PROBLEM DETAILS: What lines of the data below hold the string "nunc"? Copy each one.

PROVIDED MATERIAL:
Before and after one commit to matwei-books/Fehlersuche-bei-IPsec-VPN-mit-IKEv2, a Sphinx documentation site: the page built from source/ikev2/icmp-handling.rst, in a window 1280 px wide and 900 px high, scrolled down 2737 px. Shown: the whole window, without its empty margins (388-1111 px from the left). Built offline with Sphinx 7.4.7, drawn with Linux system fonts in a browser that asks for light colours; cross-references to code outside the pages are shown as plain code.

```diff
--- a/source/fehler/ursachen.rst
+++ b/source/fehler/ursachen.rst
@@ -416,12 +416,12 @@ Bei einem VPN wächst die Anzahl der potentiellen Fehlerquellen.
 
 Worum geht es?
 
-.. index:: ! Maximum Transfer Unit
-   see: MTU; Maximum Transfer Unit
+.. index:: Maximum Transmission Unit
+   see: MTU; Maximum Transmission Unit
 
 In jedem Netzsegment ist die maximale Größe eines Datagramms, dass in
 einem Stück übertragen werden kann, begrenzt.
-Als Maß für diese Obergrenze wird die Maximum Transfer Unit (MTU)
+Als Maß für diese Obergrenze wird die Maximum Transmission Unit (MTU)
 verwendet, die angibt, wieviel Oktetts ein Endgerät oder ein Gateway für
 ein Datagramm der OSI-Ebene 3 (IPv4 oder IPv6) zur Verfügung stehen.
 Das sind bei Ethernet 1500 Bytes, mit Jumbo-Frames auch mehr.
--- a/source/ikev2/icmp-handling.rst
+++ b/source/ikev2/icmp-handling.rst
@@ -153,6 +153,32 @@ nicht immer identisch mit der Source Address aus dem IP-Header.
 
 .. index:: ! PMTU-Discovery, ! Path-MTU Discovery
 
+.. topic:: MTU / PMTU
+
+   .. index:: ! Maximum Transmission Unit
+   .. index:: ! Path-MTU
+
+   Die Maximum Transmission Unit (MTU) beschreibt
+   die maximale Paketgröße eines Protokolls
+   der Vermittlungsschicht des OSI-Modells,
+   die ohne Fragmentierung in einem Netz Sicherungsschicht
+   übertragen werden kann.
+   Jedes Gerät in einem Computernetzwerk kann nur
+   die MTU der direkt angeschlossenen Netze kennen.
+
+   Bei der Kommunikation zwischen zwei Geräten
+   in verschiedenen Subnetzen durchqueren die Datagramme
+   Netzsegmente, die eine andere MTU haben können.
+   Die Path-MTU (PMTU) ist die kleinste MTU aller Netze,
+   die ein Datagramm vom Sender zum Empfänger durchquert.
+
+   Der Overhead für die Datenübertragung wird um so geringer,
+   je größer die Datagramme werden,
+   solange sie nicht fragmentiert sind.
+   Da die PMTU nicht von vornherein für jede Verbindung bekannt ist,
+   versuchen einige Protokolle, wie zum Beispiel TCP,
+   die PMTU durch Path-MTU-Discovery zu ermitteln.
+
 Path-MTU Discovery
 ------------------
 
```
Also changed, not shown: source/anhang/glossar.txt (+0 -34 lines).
==
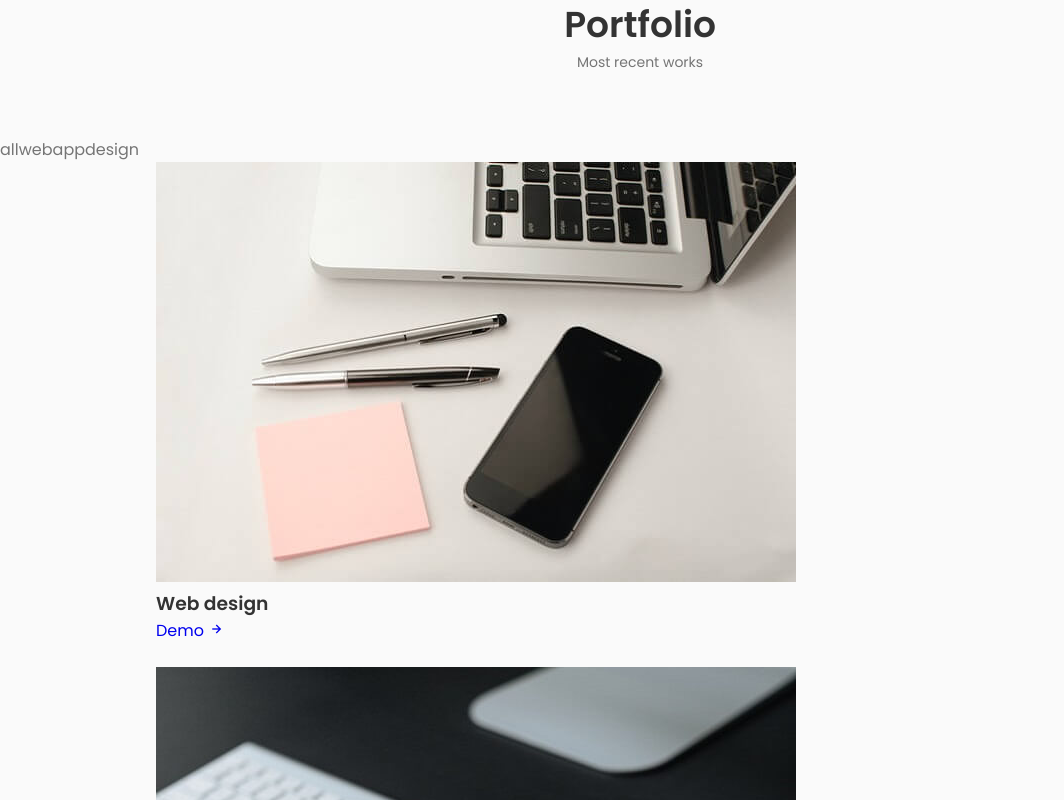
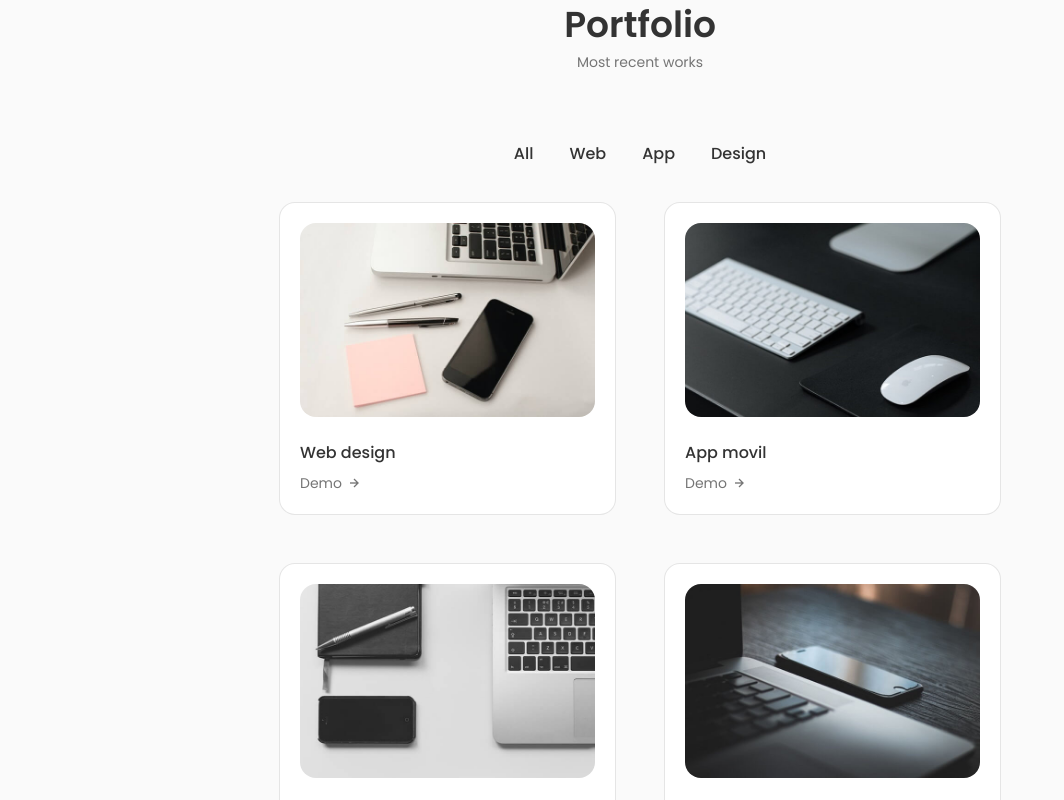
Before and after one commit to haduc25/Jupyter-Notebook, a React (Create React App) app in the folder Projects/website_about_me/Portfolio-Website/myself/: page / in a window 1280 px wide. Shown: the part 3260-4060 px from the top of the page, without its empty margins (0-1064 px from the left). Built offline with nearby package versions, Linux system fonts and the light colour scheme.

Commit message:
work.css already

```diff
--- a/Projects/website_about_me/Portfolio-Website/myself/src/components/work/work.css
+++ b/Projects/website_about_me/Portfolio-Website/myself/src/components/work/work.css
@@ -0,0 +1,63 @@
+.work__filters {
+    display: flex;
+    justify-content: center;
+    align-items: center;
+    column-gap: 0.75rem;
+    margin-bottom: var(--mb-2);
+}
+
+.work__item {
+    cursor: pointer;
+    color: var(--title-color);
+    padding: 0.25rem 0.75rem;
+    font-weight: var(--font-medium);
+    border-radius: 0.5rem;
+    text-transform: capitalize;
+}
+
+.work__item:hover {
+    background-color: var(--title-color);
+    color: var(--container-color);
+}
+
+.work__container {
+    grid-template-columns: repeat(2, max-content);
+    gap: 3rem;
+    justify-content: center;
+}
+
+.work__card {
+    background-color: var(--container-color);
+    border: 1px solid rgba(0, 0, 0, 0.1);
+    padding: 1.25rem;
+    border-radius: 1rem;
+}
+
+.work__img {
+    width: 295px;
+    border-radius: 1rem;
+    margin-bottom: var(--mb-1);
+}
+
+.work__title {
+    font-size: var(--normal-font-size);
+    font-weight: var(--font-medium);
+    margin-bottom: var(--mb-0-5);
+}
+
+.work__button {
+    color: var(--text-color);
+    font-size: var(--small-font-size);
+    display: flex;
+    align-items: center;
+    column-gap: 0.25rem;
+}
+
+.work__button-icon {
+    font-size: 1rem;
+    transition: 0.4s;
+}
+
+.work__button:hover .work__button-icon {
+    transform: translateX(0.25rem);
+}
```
...
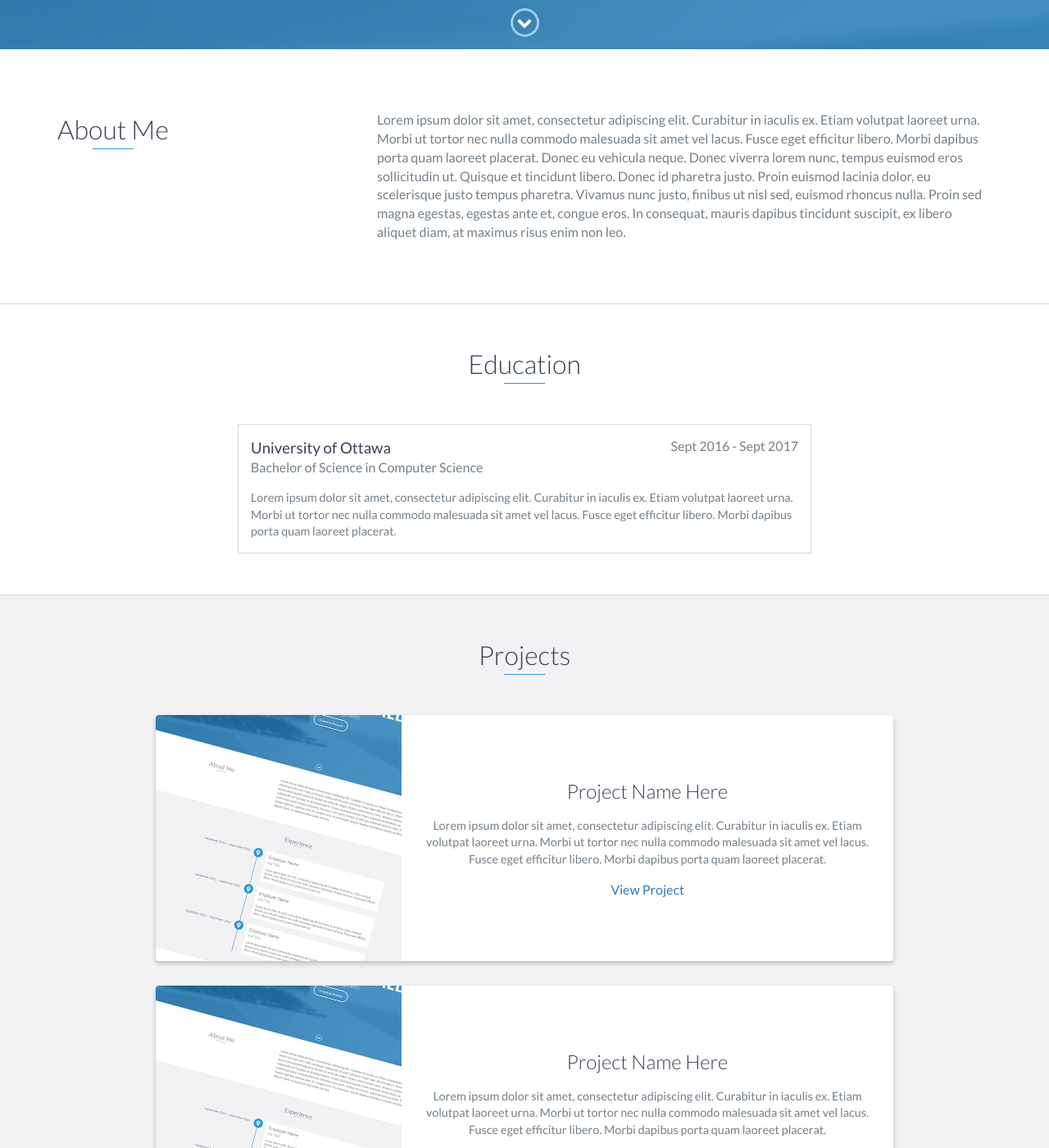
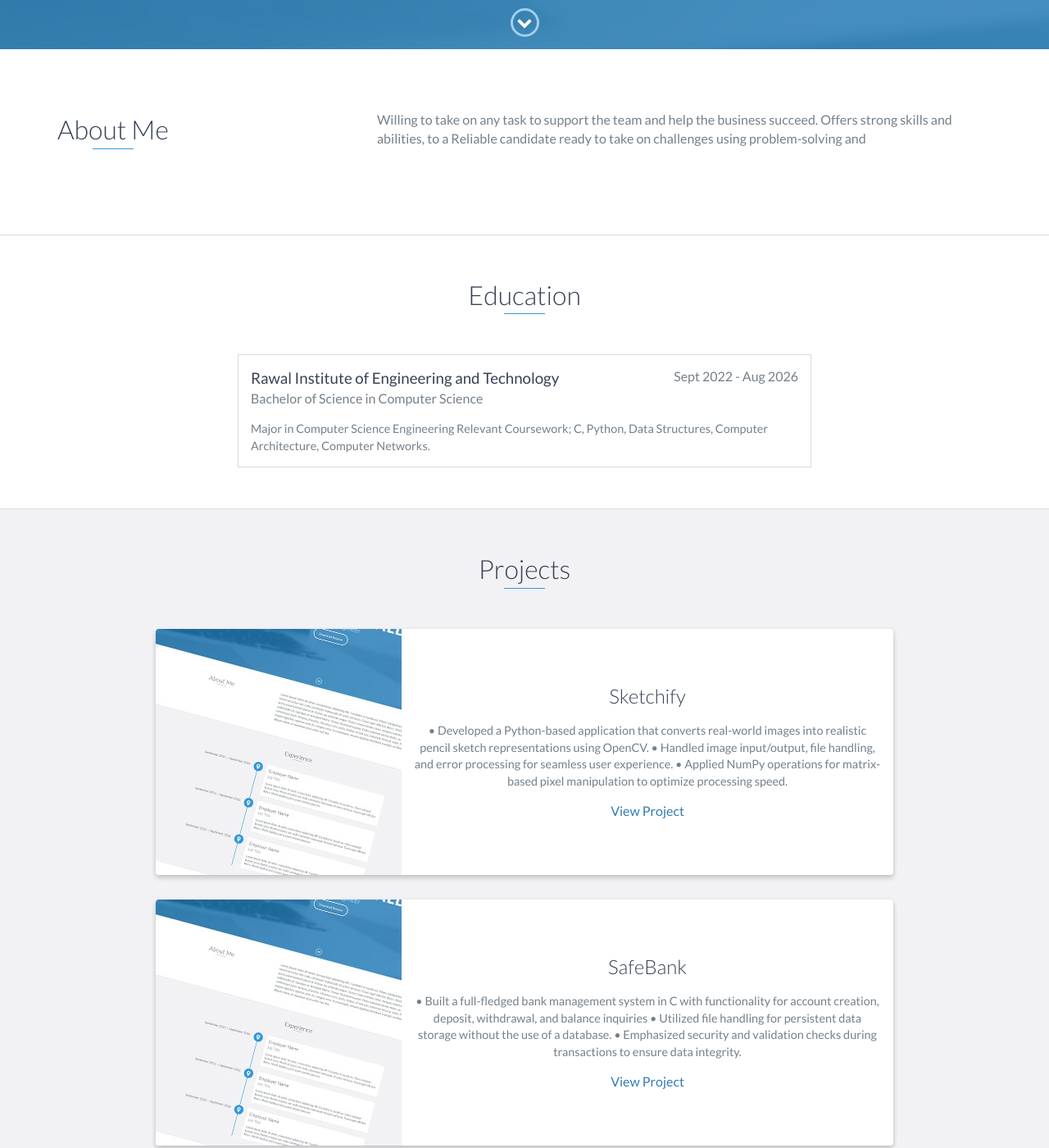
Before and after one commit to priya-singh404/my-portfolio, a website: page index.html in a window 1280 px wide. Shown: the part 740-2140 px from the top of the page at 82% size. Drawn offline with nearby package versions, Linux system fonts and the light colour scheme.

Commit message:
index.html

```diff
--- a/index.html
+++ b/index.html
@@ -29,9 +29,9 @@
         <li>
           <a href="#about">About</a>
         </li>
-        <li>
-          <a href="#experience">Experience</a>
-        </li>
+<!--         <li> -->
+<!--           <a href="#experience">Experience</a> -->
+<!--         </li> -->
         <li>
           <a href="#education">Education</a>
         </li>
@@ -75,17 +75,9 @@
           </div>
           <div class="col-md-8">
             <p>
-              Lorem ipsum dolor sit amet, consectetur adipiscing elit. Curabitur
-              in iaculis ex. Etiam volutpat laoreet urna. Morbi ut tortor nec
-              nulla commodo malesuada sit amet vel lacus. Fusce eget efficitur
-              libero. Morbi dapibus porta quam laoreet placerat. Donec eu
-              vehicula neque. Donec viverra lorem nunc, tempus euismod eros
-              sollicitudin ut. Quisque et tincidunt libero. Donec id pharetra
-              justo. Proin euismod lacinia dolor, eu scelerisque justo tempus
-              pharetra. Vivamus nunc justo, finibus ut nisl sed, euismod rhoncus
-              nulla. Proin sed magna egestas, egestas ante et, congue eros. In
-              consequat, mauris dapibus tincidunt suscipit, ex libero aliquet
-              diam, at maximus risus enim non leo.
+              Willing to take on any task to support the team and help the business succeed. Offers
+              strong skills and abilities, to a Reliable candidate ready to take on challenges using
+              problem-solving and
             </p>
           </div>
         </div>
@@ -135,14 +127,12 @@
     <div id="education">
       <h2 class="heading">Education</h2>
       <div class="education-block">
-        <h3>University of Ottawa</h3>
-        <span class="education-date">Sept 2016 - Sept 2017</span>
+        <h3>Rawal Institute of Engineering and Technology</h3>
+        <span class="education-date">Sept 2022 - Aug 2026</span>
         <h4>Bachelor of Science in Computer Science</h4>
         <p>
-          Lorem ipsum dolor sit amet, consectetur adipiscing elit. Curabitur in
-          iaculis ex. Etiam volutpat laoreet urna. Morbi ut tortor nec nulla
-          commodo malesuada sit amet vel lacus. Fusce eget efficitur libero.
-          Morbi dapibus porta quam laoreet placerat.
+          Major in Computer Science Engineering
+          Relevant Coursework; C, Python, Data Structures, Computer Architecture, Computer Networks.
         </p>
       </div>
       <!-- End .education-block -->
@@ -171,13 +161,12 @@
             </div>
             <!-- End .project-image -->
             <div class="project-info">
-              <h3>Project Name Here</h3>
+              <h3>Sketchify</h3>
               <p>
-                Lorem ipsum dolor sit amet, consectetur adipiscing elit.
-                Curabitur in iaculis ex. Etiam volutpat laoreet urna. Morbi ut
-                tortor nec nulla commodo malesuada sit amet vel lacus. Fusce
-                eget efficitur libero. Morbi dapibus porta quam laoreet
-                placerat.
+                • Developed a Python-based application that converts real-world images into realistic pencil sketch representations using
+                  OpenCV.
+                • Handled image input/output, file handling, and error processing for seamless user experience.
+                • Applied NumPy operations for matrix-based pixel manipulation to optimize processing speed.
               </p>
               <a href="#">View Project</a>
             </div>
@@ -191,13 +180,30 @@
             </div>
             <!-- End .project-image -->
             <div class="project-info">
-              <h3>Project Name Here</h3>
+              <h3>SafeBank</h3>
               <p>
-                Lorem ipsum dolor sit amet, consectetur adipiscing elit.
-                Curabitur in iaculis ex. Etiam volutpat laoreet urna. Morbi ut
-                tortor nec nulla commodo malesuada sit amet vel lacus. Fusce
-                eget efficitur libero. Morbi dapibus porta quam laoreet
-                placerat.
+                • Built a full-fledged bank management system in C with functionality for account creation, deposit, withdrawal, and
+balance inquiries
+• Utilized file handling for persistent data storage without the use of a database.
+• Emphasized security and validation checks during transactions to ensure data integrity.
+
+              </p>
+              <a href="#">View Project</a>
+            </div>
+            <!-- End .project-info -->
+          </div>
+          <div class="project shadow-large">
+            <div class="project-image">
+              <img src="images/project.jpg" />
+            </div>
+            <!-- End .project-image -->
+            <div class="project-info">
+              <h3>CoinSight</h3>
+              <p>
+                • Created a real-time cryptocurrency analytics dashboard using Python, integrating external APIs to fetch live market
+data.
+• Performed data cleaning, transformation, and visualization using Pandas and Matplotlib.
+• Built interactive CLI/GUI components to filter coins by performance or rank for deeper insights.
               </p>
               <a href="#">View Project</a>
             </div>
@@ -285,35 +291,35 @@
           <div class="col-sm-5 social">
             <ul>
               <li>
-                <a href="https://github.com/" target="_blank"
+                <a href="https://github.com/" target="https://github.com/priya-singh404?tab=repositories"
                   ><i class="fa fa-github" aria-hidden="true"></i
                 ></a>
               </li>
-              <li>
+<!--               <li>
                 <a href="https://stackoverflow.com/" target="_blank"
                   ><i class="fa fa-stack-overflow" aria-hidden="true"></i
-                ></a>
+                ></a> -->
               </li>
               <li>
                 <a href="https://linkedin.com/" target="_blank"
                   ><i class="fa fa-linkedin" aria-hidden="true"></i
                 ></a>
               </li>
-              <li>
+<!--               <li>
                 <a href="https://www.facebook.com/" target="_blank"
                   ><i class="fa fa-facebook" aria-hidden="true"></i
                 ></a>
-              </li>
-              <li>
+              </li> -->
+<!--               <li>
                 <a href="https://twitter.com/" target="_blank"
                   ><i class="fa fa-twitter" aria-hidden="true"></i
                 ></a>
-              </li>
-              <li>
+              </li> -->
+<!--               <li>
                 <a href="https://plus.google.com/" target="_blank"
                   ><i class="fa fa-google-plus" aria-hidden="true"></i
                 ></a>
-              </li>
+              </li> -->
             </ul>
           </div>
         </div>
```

TASK RESULT:
-              vehicula neque. Donec viverra lorem nunc, tempus euismod eros
-              pharetra. Vivamus nunc justo, finibus ut nisl sed, euismod rhoncus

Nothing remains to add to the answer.